OpenAI, Microsoft Corp. said it would hire Sam Altman to lead a new artificial intelligence research team. It was a stunning turn for Microsoft, which had bet big on OpenAI and its former chief executive officer, Altman.
But it’s not an ideal outcome for Altman or Microsoft. Which is why a group of OpenAI investors is still pushing for Altman’s return as chief, a move Microsoft CEO Satya Nadella said he’s open to. Nearly all of OpenAI’s roughly 770 employees have signed a letter to OpenAI’s board threatening to quit unless its directors resign over their handling of Altman’s termination.

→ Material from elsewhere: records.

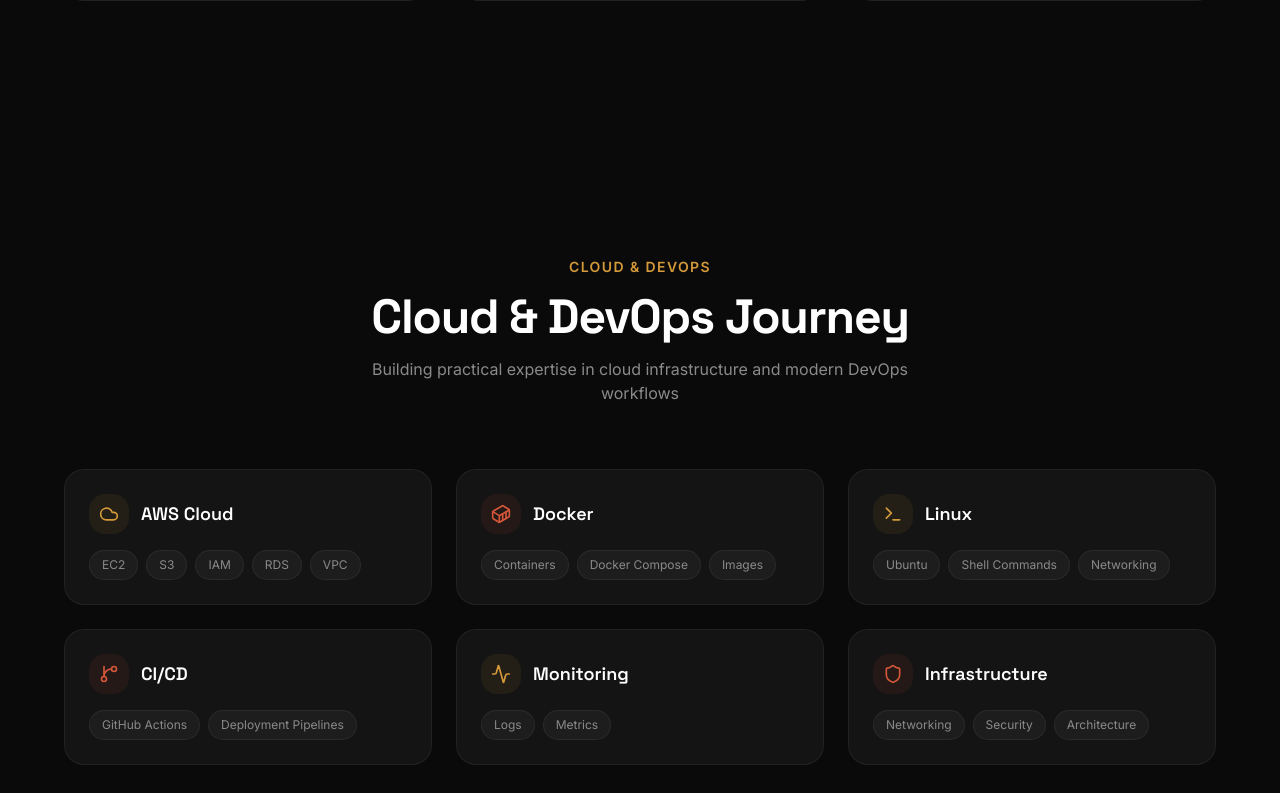
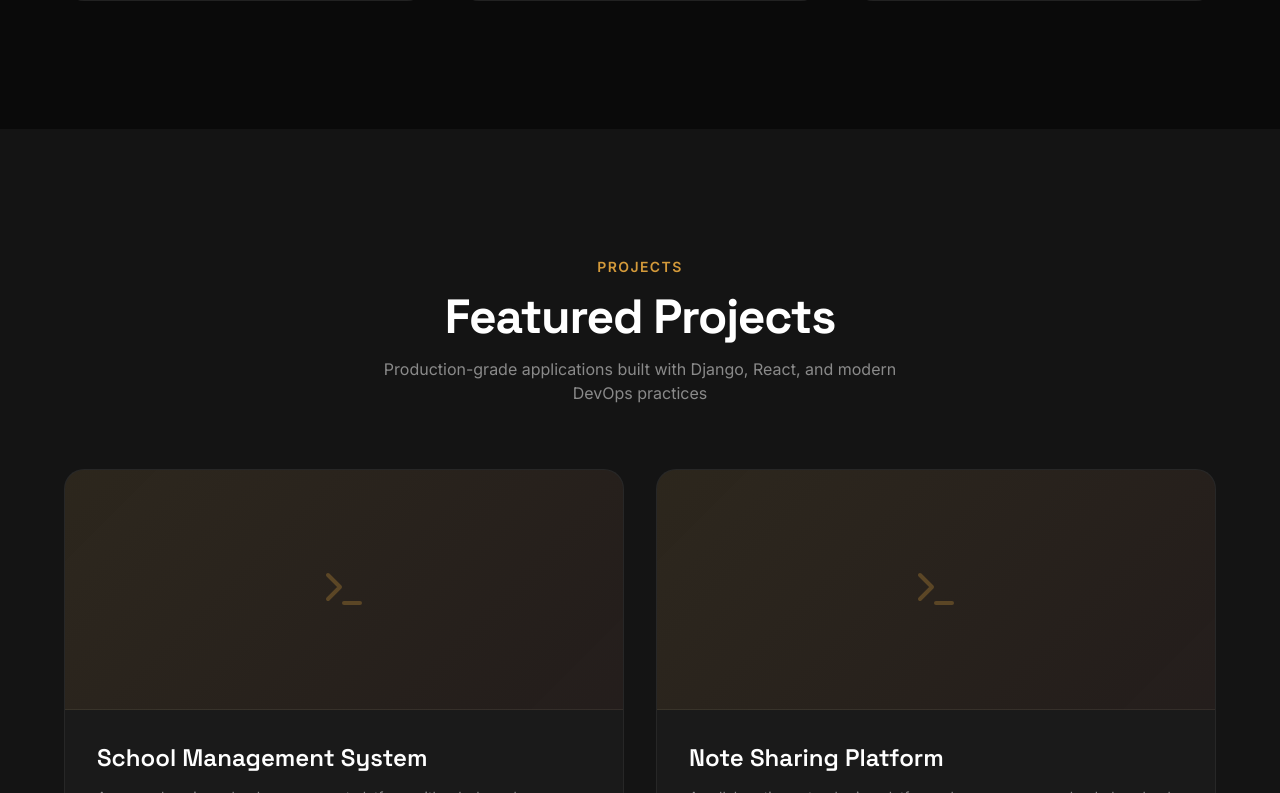
Before and after one commit to Ajay100705/Portfolio, a React (Vite) app: page / in a window 1280 px wide. Shown: the part 3267-4060 px from the top of the page. Built offline with nearby package versions, Linux system fonts and the light colour scheme.

Commit message:
Remove cloud page

```diff
--- a/src/App.tsx
+++ b/src/App.tsx
@@ -4,7 +4,7 @@
 import { HeroSection } from '@/sections/HeroSection';
 import { AboutSection } from '@/sections/AboutSection';
 import { SkillsSection } from '@/sections/SkillsSection';
-import { CloudDevopsSection } from '@/sections/CloudDevopsSection';
+// import { CloudDevopsSection } from '@/sections/CloudDevopsSection';
 import { ProjectsSection } from '@/sections/ProjectsSection';
 import { ExperienceSection } from '@/sections/ExperienceSection';
 import { CertificationsSection } from '@/sections/CertificationsSection';
@@ -20,7 +20,7 @@
         <HeroSection />
         <AboutSection />
         <SkillsSection />
-        <CloudDevopsSection />
+        {/* <CloudDevopsSection /> */}
         <ProjectsSection />
         <ExperienceSection />
         <CertificationsSection />
```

“Microsoft has assured us that there are positions for all OpenAI employees at this new subsidiary should we choose to join," the letter read. If that were to pass, it would effectively be an acquisition without a term sheet, which at first would seem like a coup for Nadella. While Microsoft shares rose to an all-time high following the news, Altman’s hiring would come with complications.
For one, onboarding droves of new employees will be insanely costly, particularly in a year that Microsoft froze salaries for full-time workers. On top of that, Microsoft still has a commitment of more than $13 billion to OpenAI. It’s not in Microsoft’s interest to blow up the startup.
Any employees who do join Microsoft can’t simply replicate the work they were doing on OpenAI properties like GPT-5 without inviting a nightmare of claims over trade-secret theft. That’s partly why there’s been such a strong push to reinstate Altman at OpenAI, rather than have him try to conjure something as significant from scratch. Nadella has suggested Microsoft would make the best of a bad situation.Read more on livemint.com